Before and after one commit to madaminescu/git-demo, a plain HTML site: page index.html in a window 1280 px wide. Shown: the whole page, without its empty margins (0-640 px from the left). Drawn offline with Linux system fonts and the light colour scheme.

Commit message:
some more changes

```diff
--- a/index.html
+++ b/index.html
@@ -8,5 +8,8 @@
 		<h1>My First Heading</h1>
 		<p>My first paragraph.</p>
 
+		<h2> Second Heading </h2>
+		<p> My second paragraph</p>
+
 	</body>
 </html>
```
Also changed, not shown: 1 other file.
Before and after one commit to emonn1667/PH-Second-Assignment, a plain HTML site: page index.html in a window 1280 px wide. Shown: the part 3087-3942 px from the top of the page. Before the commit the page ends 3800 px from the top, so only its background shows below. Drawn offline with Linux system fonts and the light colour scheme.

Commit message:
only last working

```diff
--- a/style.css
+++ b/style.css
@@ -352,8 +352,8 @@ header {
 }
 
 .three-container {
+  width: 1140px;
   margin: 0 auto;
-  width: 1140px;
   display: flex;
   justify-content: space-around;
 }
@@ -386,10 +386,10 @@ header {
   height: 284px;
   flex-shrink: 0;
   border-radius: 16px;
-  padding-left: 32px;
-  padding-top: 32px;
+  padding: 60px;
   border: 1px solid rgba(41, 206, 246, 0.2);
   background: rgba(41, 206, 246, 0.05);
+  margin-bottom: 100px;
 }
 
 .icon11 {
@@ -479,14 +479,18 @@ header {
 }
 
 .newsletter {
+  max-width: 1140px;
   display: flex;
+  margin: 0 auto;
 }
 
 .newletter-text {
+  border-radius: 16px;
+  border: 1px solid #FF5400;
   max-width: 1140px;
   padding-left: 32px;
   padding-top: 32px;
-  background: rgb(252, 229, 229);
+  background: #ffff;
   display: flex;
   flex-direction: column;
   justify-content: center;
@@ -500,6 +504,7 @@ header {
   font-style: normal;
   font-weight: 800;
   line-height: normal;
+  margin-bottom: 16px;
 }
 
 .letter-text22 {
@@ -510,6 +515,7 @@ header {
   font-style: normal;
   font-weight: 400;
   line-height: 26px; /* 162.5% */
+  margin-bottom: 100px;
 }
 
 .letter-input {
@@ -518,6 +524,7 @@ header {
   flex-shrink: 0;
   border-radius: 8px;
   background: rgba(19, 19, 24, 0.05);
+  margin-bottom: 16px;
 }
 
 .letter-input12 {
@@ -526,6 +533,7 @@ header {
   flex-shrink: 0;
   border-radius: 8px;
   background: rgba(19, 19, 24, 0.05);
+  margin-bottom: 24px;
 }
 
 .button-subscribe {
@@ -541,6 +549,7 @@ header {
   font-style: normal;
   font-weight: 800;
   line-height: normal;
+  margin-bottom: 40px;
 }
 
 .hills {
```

★ ★ ★ ★ ★

● Exercise directions: Find and copy each line in the material above where the string "border" occurs.

● Answer to the problem:
   border-radius: 16px;
   border: 1px solid rgba(41, 206, 246, 0.2);
+  border-radius: 16px;
+  border: 1px solid #FF5400;
   border-radius: 8px;
   border-radius: 8px;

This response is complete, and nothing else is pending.